*** Opening of DATA IN THIS EXERCISE ***

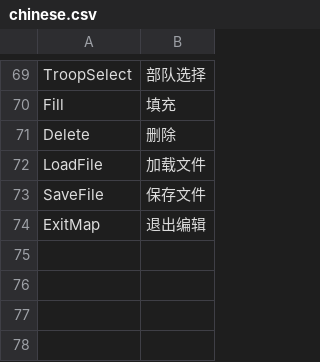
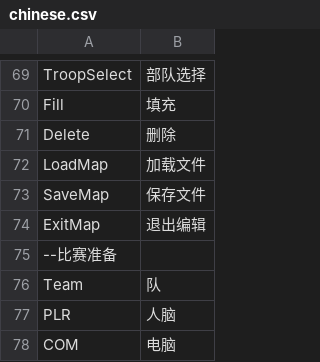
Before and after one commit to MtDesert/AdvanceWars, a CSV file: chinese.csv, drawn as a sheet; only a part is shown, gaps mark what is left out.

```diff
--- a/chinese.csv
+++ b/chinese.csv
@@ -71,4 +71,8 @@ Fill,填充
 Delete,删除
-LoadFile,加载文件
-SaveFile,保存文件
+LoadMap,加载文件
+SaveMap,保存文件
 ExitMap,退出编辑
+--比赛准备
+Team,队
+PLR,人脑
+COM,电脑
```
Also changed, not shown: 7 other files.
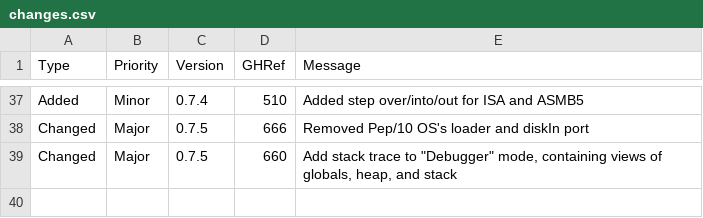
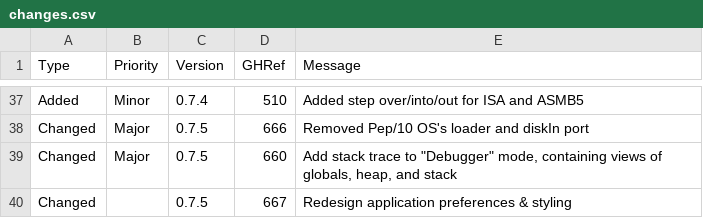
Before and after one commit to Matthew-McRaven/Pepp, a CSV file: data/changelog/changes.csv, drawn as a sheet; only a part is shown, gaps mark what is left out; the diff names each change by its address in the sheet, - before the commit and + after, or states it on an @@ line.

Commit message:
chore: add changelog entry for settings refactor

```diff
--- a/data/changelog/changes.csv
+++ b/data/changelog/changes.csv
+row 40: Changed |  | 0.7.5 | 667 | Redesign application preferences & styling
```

*** Close of DATA IN THIS EXERCISE ***
*** Opening of DATA IN THIS EXERCISE ***

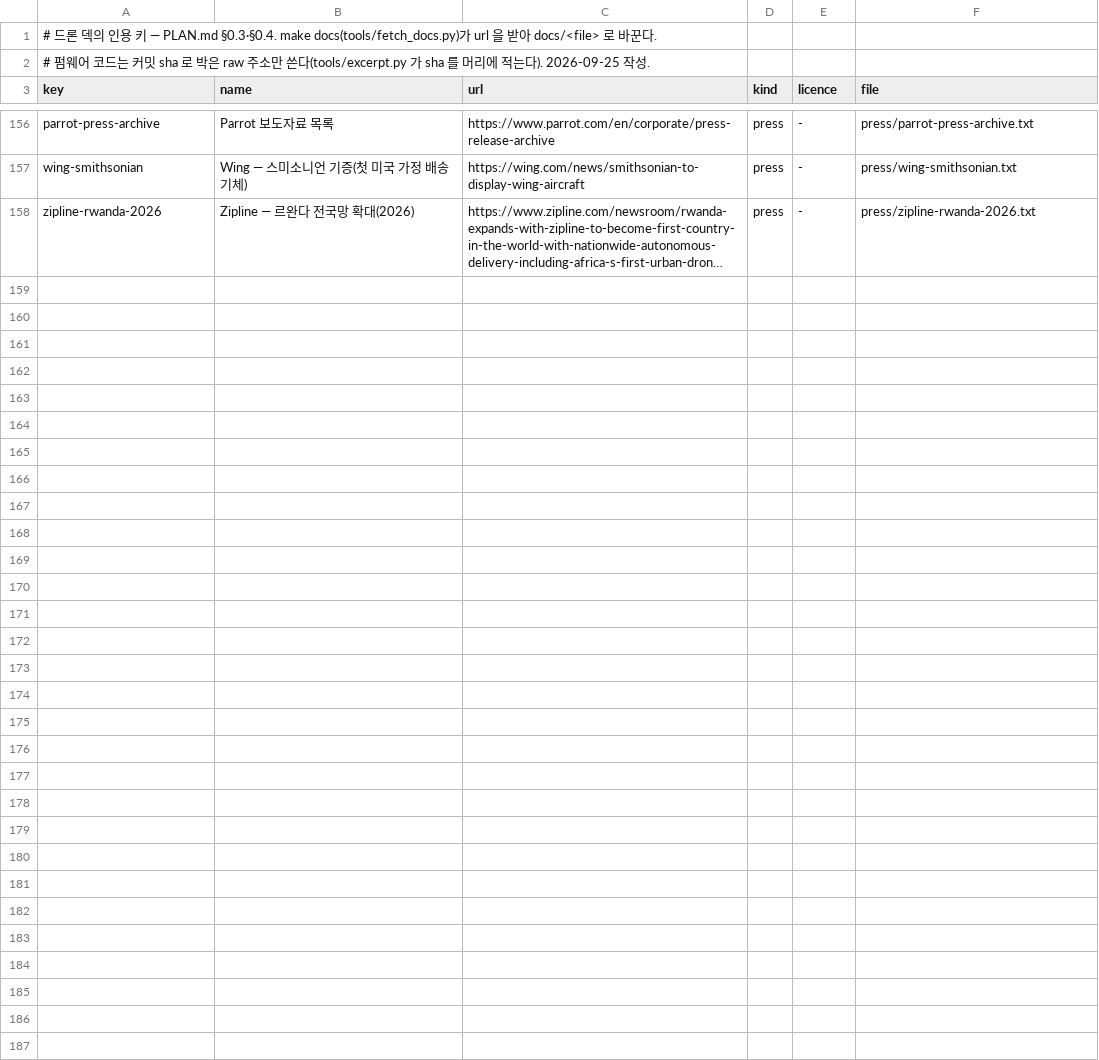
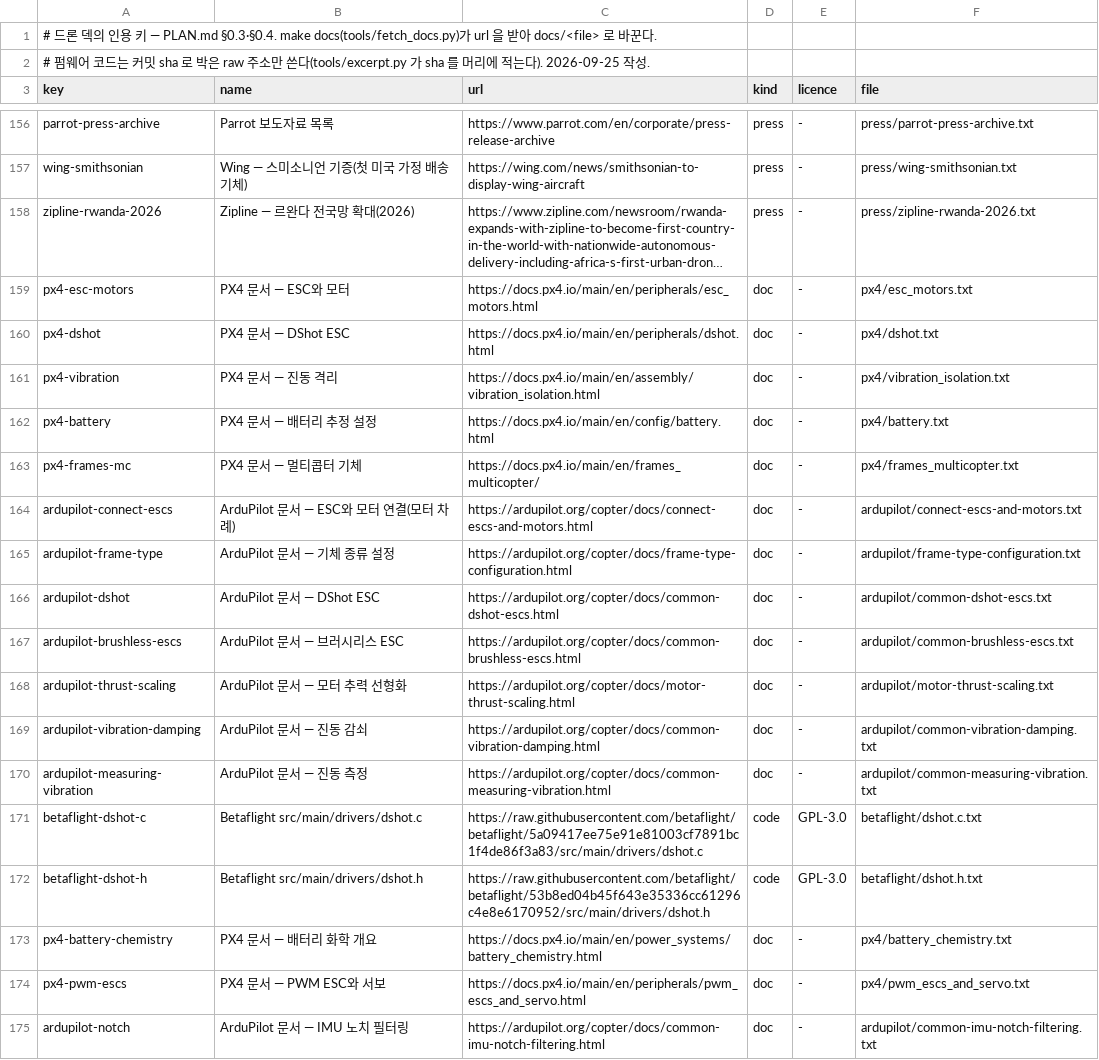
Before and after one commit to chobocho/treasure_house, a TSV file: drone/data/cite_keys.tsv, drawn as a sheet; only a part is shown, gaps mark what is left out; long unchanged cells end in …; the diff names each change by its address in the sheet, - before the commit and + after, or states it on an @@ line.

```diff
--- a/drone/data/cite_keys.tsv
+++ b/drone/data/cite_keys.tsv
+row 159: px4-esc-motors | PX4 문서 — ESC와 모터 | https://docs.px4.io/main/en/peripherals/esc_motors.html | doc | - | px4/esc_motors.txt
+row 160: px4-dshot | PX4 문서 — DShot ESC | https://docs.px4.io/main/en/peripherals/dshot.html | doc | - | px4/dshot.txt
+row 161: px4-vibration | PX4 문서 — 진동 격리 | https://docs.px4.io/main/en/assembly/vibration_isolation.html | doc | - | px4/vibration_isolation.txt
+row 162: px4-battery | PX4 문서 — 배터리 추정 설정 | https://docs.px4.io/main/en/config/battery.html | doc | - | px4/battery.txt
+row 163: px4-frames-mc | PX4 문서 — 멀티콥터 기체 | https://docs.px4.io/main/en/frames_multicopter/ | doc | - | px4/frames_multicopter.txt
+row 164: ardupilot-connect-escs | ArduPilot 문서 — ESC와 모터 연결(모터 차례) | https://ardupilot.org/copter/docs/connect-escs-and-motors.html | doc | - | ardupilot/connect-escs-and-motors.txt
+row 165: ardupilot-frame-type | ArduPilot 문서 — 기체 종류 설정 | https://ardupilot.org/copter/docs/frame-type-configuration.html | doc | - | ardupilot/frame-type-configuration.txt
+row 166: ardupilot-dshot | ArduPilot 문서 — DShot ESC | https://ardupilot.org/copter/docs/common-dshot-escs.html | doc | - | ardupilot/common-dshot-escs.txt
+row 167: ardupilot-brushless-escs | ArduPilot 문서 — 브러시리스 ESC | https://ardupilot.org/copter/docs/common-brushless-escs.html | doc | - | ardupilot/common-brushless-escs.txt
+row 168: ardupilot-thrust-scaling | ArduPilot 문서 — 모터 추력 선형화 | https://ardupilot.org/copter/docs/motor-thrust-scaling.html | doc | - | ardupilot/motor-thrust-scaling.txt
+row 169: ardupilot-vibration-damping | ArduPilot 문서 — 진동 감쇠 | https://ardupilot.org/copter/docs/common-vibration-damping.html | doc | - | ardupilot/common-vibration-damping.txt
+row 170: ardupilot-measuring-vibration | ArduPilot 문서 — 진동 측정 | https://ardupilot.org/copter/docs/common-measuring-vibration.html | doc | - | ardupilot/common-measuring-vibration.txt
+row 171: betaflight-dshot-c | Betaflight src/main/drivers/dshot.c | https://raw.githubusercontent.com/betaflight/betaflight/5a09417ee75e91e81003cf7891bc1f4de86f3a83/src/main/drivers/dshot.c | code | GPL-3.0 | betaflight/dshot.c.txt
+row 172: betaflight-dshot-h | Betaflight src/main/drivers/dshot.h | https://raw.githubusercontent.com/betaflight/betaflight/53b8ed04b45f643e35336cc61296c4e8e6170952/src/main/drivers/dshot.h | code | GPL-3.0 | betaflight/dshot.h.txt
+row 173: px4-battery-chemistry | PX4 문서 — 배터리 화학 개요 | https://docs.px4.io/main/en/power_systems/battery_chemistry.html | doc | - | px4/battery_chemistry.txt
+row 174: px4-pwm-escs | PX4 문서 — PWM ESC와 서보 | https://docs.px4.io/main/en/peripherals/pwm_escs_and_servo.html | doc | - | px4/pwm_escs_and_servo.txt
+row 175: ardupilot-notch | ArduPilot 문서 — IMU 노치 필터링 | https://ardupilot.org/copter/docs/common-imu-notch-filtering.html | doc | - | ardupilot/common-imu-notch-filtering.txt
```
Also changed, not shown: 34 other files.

*** Close of DATA IN THIS EXERCISE ***

Keep only those lines of the records that hold "address", and return them.

RESPONSE AREA:
Before and after one commit to Matthew-McRaven/Pepp, a CSV file: data/changelog/changes.csv, drawn as a sheet; only a part is shown, gaps mark what is left out; the diff names each change by its address in the sheet, - before the commit and + after, or states it on an @@ line.
Before and after one commit to chobocho/treasure_house, a TSV file: drone/data/cite_keys.tsv, drawn as a sheet; only a part is shown, gaps mark what is left out; long unchanged cells end in …; the diff names each change by its address in the sheet, - before the commit and + after, or states it on an @@ line.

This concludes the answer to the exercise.